- **INSTRUCTIONS TO FOLLOW**
This exercise calls for copying every line below that holds the word "Dartmouth".

- **AVAILABLE RECORDS**
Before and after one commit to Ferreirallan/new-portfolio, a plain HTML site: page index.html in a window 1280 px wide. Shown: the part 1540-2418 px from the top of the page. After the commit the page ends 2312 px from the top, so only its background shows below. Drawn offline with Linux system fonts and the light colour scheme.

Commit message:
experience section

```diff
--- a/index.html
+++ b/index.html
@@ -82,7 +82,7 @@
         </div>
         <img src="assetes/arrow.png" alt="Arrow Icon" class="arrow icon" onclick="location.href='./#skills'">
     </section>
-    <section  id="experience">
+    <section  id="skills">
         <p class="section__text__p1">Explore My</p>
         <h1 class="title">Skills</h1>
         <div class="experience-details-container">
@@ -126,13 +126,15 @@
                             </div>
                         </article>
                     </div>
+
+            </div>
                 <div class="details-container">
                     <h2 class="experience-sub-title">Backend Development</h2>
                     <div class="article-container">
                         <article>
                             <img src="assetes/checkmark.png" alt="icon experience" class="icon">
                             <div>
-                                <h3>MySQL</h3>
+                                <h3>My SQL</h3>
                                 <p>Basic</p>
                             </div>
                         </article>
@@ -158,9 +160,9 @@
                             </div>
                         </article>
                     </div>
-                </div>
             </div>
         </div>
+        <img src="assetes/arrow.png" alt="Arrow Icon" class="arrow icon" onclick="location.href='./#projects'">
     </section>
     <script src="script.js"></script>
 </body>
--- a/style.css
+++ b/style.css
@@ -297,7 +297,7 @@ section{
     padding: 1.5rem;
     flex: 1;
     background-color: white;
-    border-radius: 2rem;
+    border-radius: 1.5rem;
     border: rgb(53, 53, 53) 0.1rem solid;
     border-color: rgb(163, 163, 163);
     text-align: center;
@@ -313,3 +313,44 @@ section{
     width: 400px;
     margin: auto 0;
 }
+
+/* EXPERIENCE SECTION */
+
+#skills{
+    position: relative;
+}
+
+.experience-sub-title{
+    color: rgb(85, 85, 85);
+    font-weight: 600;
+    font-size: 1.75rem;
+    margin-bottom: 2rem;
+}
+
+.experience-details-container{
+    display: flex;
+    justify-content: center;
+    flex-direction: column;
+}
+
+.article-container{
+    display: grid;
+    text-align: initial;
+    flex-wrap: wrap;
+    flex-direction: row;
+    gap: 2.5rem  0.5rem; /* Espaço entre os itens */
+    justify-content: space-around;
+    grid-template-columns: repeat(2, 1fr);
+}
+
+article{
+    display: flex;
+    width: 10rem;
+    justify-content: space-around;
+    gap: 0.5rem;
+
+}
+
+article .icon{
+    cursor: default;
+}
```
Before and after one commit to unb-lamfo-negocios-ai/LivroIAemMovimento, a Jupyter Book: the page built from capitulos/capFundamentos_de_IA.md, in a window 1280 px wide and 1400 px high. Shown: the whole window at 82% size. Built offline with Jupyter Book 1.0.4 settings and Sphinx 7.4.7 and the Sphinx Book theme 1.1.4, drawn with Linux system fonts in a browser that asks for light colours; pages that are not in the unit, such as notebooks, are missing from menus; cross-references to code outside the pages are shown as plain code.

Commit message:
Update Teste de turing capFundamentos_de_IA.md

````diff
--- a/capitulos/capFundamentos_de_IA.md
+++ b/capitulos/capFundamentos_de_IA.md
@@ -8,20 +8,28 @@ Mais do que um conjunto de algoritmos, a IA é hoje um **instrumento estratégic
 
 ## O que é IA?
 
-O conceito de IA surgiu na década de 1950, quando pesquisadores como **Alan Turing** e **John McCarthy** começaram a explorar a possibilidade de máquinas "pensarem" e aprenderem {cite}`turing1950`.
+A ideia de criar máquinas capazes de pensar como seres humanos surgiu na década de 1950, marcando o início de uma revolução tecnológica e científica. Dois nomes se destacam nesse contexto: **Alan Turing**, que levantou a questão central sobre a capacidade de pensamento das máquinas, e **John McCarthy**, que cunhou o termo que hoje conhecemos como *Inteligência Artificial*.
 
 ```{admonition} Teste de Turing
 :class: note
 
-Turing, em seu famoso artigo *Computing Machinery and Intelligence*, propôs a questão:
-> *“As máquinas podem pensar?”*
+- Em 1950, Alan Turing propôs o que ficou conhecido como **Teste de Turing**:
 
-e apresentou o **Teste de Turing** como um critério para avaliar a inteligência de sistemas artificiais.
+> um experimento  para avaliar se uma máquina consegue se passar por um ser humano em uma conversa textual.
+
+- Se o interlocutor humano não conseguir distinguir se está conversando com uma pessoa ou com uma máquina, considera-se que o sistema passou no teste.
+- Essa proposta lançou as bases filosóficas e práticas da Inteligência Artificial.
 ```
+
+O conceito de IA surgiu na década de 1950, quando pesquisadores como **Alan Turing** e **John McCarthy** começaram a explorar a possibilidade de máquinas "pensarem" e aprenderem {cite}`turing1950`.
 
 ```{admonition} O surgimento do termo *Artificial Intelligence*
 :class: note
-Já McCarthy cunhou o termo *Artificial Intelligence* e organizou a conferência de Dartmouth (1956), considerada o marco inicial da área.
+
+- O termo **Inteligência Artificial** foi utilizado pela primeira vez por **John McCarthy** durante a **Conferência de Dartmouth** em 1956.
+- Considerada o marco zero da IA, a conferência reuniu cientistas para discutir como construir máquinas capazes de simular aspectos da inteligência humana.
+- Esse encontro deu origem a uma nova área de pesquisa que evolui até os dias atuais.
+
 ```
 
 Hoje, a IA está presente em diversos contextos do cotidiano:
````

- **ANSWER TO THE PROBLEM**
-Já McCarthy cunhou o termo *Artificial Intelligence* e organizou a conferência de Dartmouth (1956), considerada o marco inicial da área.
+- O termo **Inteligência Artificial** foi utilizado pela primeira vez por **John McCarthy** durante a **Conferência de Dartmouth** em 1956.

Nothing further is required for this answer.